Placing a Common Nighthawk in a tree so it would be ready to fly at dusk with other birds.

Over the years, Volkswagen has proudly hosted graduate students who are interested in birding and wildlife studies. One student used the wetlands as part of a study on Tree Swallows, which included counting how many of the birdhouses had Swallows, and for those with eggs, how many hatched, and how often the parents fed them, as well as how they responded to stressors such as human and predator presence.

“We are really lucky to live and work where we do,” adds Youngblood. “The ability to see wildlife at work so easily at a vehicle production plant is pretty unique. It sounds crazy, but the animals are part of us. We name them, help protect them. They are part of the Volkswagen community.”

#TBT: One owner, 42 Volkswagen vehicles, endless memories

September 3, 2020
Taylor Bryant. Photo by Jesse James of Jams Media.

You always remember your first car. For Taylor Bryant, that first car – an old Beetle – drew the template of a life-long connection to Volkswagen that has grown to more than 40 vehicles over the years.
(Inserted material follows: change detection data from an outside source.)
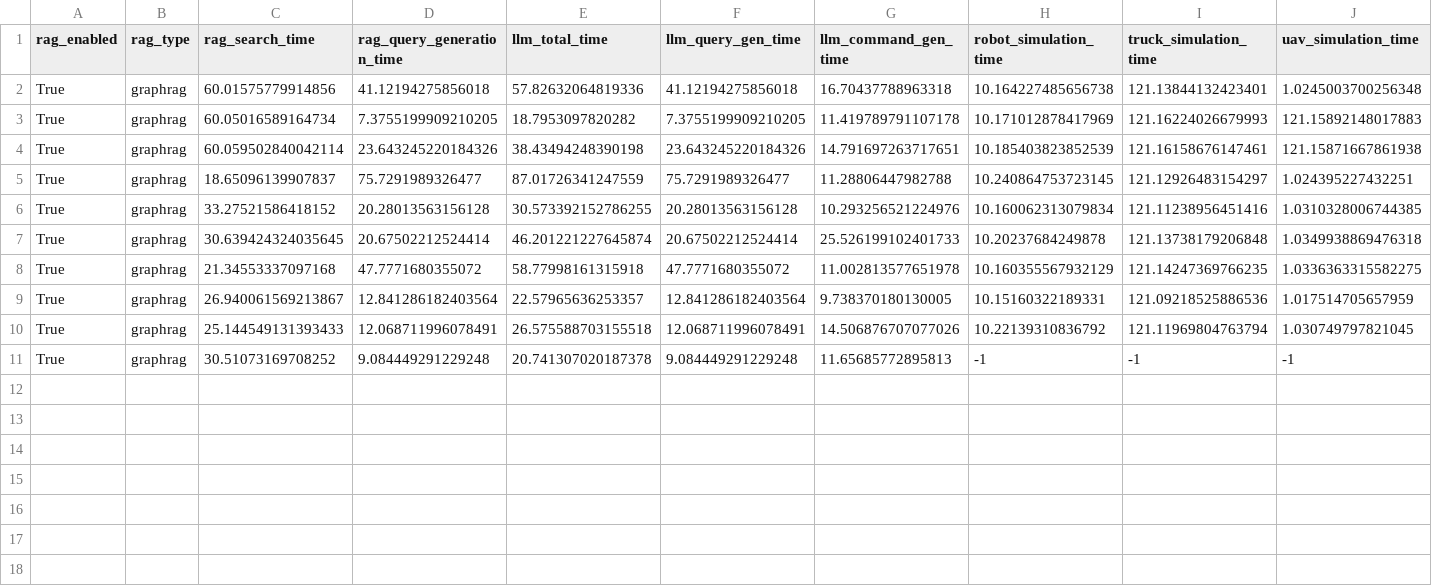
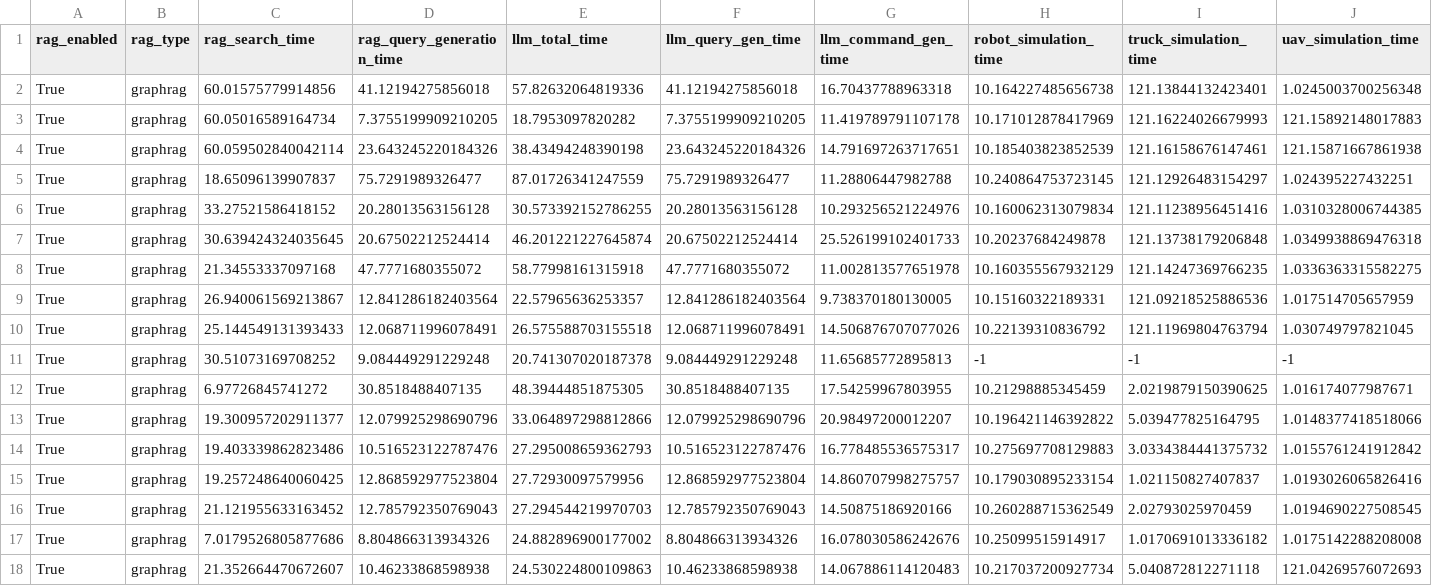
Before and after one commit to vivian-prog/MultiAgent-Logistics-RAG, a CSV file: experiments/results/comparison_baseline_metrics.csv, drawn as a sheet; only a part is shown; rows hold the shown columns only; the diff names each change by its address in the sheet, - before the commit and + after, or states it on an @@ line.

```diff
--- a/experiments/results/comparison_baseline_metrics.csv
+++ b/experiments/results/comparison_baseline_metrics.csv
+row 12: True | graphrag | 6.97726845741272 | 30.8518488407135 | 48.39444851875305 | 30.8518488407135 | 17.54259967803955 | 10.21298885345459 | 2.0219879150390625 | 1.016174077987671
+row 13: True | graphrag | 19.300957202911377 | 12.079925298690796 | 33.064897298812866 | 12.079925298690796 | 20.98497200012207 | 10.196421146392822 | 5.039477825164795 | 1.0148377418518066
+row 14: True | graphrag | 19.403339862823486 | 10.516523122787476 | 27.295008659362793 | 10.516523122787476 | 16.778485536575317 | 10.275697708129883 | 3.0334384441375732 | 1.0155761241912842
+row 15: True | graphrag | 19.257248640060425 | 12.868592977523804 | 27.72930097579956 | 12.868592977523804 | 14.860707998275757 | 10.179030895233154 | 1.021150827407837 | 1.0193026065826416
+row 16: True | graphrag | 21.121955633163452 | 12.785792350769043 | 27.294544219970703 | 12.785792350769043 | 14.50875186920166 | 10.260288715362549 | 2.02793025970459 | 1.0194690227508545
+row 17: True | graphrag | 7.0179526805877686 | 8.804866313934326 | 24.882896900177002 | 8.804866313934326 | 16.078030586242676 | 10.25099515914917 | 1.0170691013336182 | 1.0175142288208008
+row 18: True | graphrag | 21.352664470672607 | 10.46233868598938 | 24.530224800109863 | 10.46233868598938 | 14.067886114120483 | 10.217037200927734 | 5.040872812271118 | 121.04269576072693
```
Also changed, not shown: experiments/results/ablation_graphrag_metrics.csv, experiments/results/ablation_no_rag_metrics.csv, 36 other files.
“I’ve always liked European cars and had a soft spot for Volkswagens,” Bryant said.

His affection for VW began as a kid in Charleston, South Carolina. Bryant would ride his bike to the local Volkswagen dealership and admire the latest models while chatting with technicians. Six years later, he bought his first car – a 1961 light blue Beetle – for $500 after spotting the car while waiting at a red light. He rolled down his window, asked the driver if he would be willing to sell it and, a few weeks later, the car was his.

“I drove it all the way through high school and the beginning of college. It really got me into cars because I had to work on it constantly,” Bryant said. “You can’t pay a whole lot of people to work on your car on a Taco Bell salary at 16.”

Bryant received a degree in automotive technology from Aiken Technical College in South Carolina in 2001 and worked as a Volkswagen master auto technician for 12 years. His work introduced him to all sorts of Volkswagen vehicles, from older classics, like the Corrado and original Beetle, to more modern models, like the Jetta and Tiguan. He quickly began building his own car collection, often buying trade-in vehicles, and taking them on as project cars. Once a car was complete, he would sell it for whatever money he put into it and use the earnings to fund the next build.

Over the years, his 42 Volkswagen car collection has included multiple Golf, Jetta and Passat models.

“I pretty much love them all [and] have touched or owned all of them at some point,” said Bryant.

Some of his fondest family memories are tied to his Volkswagen cars. Bryant ran for school board in 2010 and used a 2005 Jetta GLI as his campaign car. He bought his wife a Cabriolet for their fifth wedding anniversary, and his son’s first car was a Jetta.

His current collection includes a 1999 Jetta, a 2004 Passat Wagon and a 2017 Jetta. He recently spotted one of his favorite project cars – a beautifully restored red 1967 Karmann Ghia – for sale on Facebook Marketplace.

“It was pretty neat to see a car I restored 20 years ago still running around and looking beautiful,” Bryant said.

In 2013, after 12 years of working as a Volkswagen mechanic, he left the shop to become an instructor at Augusta Technical College in Georgia. “It feels really good to give back to the career that has given me everything I’ve ever had,” Bryant said.

Due to COVID, he has moved his classes online and spends some of his spare time tracking down models to use for teaching purposes.

As to his personal collection, it always has room to grow. He is currently eyeing the Atlas SUV as his next big purchase to cart his four large pups and two children around town.

“[Volkswagen] was the first car I bought and will likely be the last,” Bryant said.

RSVP for an EV SUV with a $100 reservation for the Volkswagen ID.4 electric vehicle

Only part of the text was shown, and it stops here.